(DATASET EXTRACT begins)

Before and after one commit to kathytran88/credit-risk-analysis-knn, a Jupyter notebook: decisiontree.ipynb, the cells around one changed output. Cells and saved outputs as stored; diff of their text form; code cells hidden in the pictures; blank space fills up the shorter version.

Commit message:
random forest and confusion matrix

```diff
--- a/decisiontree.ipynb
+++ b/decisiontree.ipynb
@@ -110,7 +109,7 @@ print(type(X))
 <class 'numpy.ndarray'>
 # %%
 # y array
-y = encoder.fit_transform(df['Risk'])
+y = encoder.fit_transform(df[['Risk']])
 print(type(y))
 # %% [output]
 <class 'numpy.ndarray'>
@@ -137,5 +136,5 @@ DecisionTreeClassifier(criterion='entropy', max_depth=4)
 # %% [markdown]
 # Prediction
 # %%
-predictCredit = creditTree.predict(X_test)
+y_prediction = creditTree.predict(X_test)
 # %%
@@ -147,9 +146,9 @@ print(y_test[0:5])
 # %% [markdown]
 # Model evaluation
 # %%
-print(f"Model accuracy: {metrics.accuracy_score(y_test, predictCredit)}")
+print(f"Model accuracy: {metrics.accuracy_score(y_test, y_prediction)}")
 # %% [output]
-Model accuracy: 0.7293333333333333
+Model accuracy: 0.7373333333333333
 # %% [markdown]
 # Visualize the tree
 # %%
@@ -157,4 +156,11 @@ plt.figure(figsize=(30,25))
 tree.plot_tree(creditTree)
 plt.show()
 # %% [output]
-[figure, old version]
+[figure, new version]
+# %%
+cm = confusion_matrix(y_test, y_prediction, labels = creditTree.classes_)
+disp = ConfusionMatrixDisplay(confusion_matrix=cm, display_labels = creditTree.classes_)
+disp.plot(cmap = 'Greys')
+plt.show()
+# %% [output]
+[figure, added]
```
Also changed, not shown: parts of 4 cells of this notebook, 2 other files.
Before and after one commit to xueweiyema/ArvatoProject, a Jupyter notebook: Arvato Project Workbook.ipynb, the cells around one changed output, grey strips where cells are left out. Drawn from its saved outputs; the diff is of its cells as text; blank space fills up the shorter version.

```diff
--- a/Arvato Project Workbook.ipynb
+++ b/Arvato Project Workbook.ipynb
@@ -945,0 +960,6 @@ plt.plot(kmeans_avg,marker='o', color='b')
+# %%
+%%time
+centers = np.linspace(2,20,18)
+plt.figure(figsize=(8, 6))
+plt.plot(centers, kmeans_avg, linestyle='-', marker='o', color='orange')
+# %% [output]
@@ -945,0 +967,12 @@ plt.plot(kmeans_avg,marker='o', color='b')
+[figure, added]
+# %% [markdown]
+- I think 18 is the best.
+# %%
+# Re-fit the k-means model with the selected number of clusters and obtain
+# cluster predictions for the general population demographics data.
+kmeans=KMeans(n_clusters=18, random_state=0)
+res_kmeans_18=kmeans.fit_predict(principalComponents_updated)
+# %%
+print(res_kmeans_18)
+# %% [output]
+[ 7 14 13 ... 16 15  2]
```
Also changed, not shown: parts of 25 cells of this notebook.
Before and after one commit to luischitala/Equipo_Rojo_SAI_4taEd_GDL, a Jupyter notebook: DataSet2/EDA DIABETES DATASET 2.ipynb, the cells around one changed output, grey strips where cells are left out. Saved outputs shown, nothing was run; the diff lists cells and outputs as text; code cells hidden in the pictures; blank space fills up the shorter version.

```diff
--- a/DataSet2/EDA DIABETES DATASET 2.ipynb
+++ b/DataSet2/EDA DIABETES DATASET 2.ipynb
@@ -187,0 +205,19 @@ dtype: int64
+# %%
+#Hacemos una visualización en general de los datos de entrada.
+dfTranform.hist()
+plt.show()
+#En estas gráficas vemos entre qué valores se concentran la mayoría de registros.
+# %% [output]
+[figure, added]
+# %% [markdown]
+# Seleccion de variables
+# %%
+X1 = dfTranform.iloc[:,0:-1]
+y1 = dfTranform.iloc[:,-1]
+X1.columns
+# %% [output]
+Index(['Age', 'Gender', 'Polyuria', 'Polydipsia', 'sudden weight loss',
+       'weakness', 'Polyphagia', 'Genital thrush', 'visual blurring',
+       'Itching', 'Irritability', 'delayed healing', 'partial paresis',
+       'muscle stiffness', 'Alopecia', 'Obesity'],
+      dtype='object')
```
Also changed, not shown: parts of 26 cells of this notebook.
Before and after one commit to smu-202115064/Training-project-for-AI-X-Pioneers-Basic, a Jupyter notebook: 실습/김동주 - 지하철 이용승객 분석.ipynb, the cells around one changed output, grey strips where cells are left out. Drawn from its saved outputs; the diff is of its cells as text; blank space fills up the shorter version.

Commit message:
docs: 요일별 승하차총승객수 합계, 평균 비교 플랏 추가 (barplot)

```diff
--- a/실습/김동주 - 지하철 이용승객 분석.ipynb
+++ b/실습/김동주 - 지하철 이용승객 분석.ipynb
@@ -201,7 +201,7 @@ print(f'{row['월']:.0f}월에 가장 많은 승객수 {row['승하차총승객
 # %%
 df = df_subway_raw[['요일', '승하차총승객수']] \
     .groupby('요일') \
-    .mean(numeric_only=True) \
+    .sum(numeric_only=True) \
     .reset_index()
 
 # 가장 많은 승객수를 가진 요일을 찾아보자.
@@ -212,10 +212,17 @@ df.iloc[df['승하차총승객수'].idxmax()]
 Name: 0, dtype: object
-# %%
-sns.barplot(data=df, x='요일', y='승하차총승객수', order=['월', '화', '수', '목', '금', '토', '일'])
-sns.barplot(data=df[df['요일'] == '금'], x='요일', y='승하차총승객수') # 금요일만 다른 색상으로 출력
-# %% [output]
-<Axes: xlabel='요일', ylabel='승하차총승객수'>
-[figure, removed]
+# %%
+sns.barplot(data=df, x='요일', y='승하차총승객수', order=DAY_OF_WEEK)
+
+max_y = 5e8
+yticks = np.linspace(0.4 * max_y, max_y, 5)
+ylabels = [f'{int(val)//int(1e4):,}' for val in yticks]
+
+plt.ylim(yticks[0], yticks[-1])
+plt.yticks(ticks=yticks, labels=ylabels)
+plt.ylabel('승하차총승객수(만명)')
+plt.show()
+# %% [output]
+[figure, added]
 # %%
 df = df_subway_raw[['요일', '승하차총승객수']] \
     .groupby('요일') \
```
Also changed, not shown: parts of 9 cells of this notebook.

(DATASET EXTRACT ends)

◆ TASK TO COMPLETE ◆
In your response, reproduce the records exactly, every one.

◆ OUTPUT FOR THIS EXERCISE ◆
Before and after one commit to kathytran88/credit-risk-analysis-knn, a Jupyter notebook: decisiontree.ipynb, the cells around one changed output. Cells and saved outputs as stored; diff of their text form; code cells hidden in the pictures; blank space fills up the shorter version.

Commit message:
random forest and confusion matrix

```diff
--- a/decisiontree.ipynb
+++ b/decisiontree.ipynb
@@ -110,7 +109,7 @@ print(type(X))
 <class 'numpy.ndarray'>
 # %%
 # y array
-y = encoder.fit_transform(df['Risk'])
+y = encoder.fit_transform(df[['Risk']])
 print(type(y))
 # %% [output]
 <class 'numpy.ndarray'>
@@ -137,5 +136,5 @@ DecisionTreeClassifier(criterion='entropy', max_depth=4)
 # %% [markdown]
 # Prediction
 # %%
-predictCredit = creditTree.predict(X_test)
+y_prediction = creditTree.predict(X_test)
 # %%
@@ -147,9 +146,9 @@ print(y_test[0:5])
 # %% [markdown]
 # Model evaluation
 # %%
-print(f"Model accuracy: {metrics.accuracy_score(y_test, predictCredit)}")
+print(f"Model accuracy: {metrics.accuracy_score(y_test, y_prediction)}")
 # %% [output]
-Model accuracy: 0.7293333333333333
+Model accuracy: 0.7373333333333333
 # %% [markdown]
 # Visualize the tree
 # %%
@@ -157,4 +156,11 @@ plt.figure(figsize=(30,25))
 tree.plot_tree(creditTree)
 plt.show()
 # %% [output]
-[figure, old version]
+[figure, new version]
+# %%
+cm = confusion_matrix(y_test, y_prediction, labels = creditTree.classes_)
+disp = ConfusionMatrixDisplay(confusion_matrix=cm, display_labels = creditTree.classes_)
+disp.plot(cmap = 'Greys')
+plt.show()
+# %% [output]
+[figure, added]
```
Also changed, not shown: parts of 4 cells of this notebook, 2 other files.
Before and after one commit to xueweiyema/ArvatoProject, a Jupyter notebook: Arvato Project Workbook.ipynb, the cells around one changed output, grey strips where cells are left out. Drawn from its saved outputs; the diff is of its cells as text; blank space fills up the shorter version.

```diff
--- a/Arvato Project Workbook.ipynb
+++ b/Arvato Project Workbook.ipynb
@@ -945,0 +960,6 @@ plt.plot(kmeans_avg,marker='o', color='b')
+# %%
+%%time
+centers = np.linspace(2,20,18)
+plt.figure(figsize=(8, 6))
+plt.plot(centers, kmeans_avg, linestyle='-', marker='o', color='orange')
+# %% [output]
@@ -945,0 +967,12 @@ plt.plot(kmeans_avg,marker='o', color='b')
+[figure, added]
+# %% [markdown]
+- I think 18 is the best.
+# %%
+# Re-fit the k-means model with the selected number of clusters and obtain
+# cluster predictions for the general population demographics data.
+kmeans=KMeans(n_clusters=18, random_state=0)
+res_kmeans_18=kmeans.fit_predict(principalComponents_updated)
+# %%
+print(res_kmeans_18)
+# %% [output]
+[ 7 14 13 ... 16 15  2]
```
Also changed, not shown: parts of 25 cells of this notebook.
Before and after one commit to luischitala/Equipo_Rojo_SAI_4taEd_GDL, a Jupyter notebook: DataSet2/EDA DIABETES DATASET 2.ipynb, the cells around one changed output, grey strips where cells are left out. Saved outputs shown, nothing was run; the diff lists cells and outputs as text; code cells hidden in the pictures; blank space fills up the shorter version.

```diff
--- a/DataSet2/EDA DIABETES DATASET 2.ipynb
+++ b/DataSet2/EDA DIABETES DATASET 2.ipynb
@@ -187,0 +205,19 @@ dtype: int64
+# %%
+#Hacemos una visualización en general de los datos de entrada.
+dfTranform.hist()
+plt.show()
+#En estas gráficas vemos entre qué valores se concentran la mayoría de registros.
+# %% [output]
+[figure, added]
+# %% [markdown]
+# Seleccion de variables
+# %%
+X1 = dfTranform.iloc[:,0:-1]
+y1 = dfTranform.iloc[:,-1]
+X1.columns
+# %% [output]
+Index(['Age', 'Gender', 'Polyuria', 'Polydipsia', 'sudden weight loss',
+       'weakness', 'Polyphagia', 'Genital thrush', 'visual blurring',
+       'Itching', 'Irritability', 'delayed healing', 'partial paresis',
+       'muscle stiffness', 'Alopecia', 'Obesity'],
+      dtype='object')
```
Also changed, not shown: parts of 26 cells of this notebook.
Before and after one commit to smu-202115064/Training-project-for-AI-X-Pioneers-Basic, a Jupyter notebook: 실습/김동주 - 지하철 이용승객 분석.ipynb, the cells around one changed output, grey strips where cells are left out. Drawn from its saved outputs; the diff is of its cells as text; blank space fills up the shorter version.

Commit message:
docs: 요일별 승하차총승객수 합계, 평균 비교 플랏 추가 (barplot)

```diff
--- a/실습/김동주 - 지하철 이용승객 분석.ipynb
+++ b/실습/김동주 - 지하철 이용승객 분석.ipynb
@@ -201,7 +201,7 @@ print(f'{row['월']:.0f}월에 가장 많은 승객수 {row['승하차총승객
 # %%
 df = df_subway_raw[['요일', '승하차총승객수']] \
     .groupby('요일') \
-    .mean(numeric_only=True) \
+    .sum(numeric_only=True) \
     .reset_index()
 
 # 가장 많은 승객수를 가진 요일을 찾아보자.
@@ -212,10 +212,17 @@ df.iloc[df['승하차총승객수'].idxmax()]
 Name: 0, dtype: object
-# %%
-sns.barplot(data=df, x='요일', y='승하차총승객수', order=['월', '화', '수', '목', '금', '토', '일'])
-sns.barplot(data=df[df['요일'] == '금'], x='요일', y='승하차총승객수') # 금요일만 다른 색상으로 출력
-# %% [output]
-<Axes: xlabel='요일', ylabel='승하차총승객수'>
-[figure, removed]
+# %%
+sns.barplot(data=df, x='요일', y='승하차총승객수', order=DAY_OF_WEEK)
+
+max_y = 5e8
+yticks = np.linspace(0.4 * max_y, max_y, 5)
+ylabels = [f'{int(val)//int(1e4):,}' for val in yticks]
+
+plt.ylim(yticks[0], yticks[-1])
+plt.yticks(ticks=yticks, labels=ylabels)
+plt.ylabel('승하차총승객수(만명)')
+plt.show()
+# %% [output]
+[figure, added]
 # %%
 df = df_subway_raw[['요일', '승하차총승객수']] \
     .groupby('요일') \
```
Also changed, not shown: parts of 9 cells of this notebook.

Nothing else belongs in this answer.